[Talk-us] SEO Damage to OSM

Ethan Nelson ethan.nelson.osm at outlook.com
Wed Jul 5 22:27:48 UTC 2017

Just to bring a little perspective from the DWG (but speaking in a personal capacity):

The issue of SEO groups adding information first came up at the beginning of 2016. We were able to revert a lot of the data for a while in cooperation with vigilant users. Blocks are useless in these cases because you are playing whack-a-mole with new accounts. Additionally, I compiled a list of some of the users to check with sysadmins, and it turned out all the accounts had the email domain and IP address outside of the US. As a result, we added some countermeasures to try and stave off the issue. The main characteristics on these edits were each account being named after a business and adding only that business (including the 'Keywords' key in their tags). What made detecting these edits difficult at the time was mappers coming by and correcting the tags to be more "mainstream" (such as changing 'Keywords' to 'keywords' or 'description').
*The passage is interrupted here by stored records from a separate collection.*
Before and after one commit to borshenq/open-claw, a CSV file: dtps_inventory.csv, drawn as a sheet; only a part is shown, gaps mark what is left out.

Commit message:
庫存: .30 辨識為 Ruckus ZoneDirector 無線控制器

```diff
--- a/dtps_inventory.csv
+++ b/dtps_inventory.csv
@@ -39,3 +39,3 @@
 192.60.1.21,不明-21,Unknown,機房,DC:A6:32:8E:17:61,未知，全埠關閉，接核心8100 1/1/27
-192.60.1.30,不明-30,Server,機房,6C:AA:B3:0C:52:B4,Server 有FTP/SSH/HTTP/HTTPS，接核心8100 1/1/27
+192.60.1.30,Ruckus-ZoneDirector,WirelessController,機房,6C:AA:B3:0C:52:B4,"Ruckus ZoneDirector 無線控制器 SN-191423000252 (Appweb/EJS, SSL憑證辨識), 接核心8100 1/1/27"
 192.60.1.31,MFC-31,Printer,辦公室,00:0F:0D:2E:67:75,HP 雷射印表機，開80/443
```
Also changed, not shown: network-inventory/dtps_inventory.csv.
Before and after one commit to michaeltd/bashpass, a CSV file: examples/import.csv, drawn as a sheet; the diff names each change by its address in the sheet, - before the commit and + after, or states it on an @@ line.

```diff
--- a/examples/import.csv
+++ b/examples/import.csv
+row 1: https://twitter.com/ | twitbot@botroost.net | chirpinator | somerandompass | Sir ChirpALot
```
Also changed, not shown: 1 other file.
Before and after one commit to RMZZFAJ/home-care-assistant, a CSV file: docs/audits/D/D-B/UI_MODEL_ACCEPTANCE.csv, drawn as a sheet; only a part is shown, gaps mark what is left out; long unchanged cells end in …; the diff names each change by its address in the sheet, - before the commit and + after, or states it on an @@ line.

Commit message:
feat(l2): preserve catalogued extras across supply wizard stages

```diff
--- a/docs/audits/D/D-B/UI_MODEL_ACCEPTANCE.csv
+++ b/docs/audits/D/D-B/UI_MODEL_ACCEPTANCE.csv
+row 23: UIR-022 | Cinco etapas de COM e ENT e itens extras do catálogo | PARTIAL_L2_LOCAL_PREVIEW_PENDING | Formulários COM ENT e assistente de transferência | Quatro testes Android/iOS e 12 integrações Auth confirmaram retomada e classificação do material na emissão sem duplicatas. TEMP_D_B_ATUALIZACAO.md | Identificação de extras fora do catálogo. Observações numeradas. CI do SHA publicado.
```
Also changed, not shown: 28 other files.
Over time, though, the editors became smarter (attackers adapt to defenses) as they started to use "mainstream" tags instead of sore thumbs, register with emails that were not all the same, and register from different IP blocks. Without a clear connection, it was a matter of loose-leaf accusations against some company for accounts that blended in a little more. And I doubt the sysadmins would agree to block whole range of IP addresses.

Some of the edits shared a common thread and pointed towards an SEO company based in California. Over time, I have attempted to contact them. This has entailed sending emails to their support addresses (not only from my personal address but also from a DWG address), the CEO directly through their address on LinkedIn, filling out contact forms on their website, and tweeting them. In addition, I have tried to directly contact some of the businesses whose information was added to inquire who they hired for their online presence, website, and so on. Not a single response was received in any of these cases. And were I to try and call that company, I speculate I would not even be able to get a hold of anyone past level 1 support or sales.

Really, I can't say for certain this company is even responsible, so it's difficult to craft some official letter from e.g. the Board. It could be this company contracts out geoSEO work. And maybe even their contractor subcontracts it to yet another firm. Also, some of the examples show different characteristics than the first group I had brought up before (which I don't believe I ever saw add information to a street), so there could be more than one group at play here.

It is not the easiest task to automatically sort out legitimate businesses from SEO editors, so that means it will probably require manual screening of all new user accounts.

What's the solution? I don't know. That and vandalism detection are two million dollar questions (reward money not supplied).


Ethan aka FTA, speaking about his DWG experiences in a personal capacity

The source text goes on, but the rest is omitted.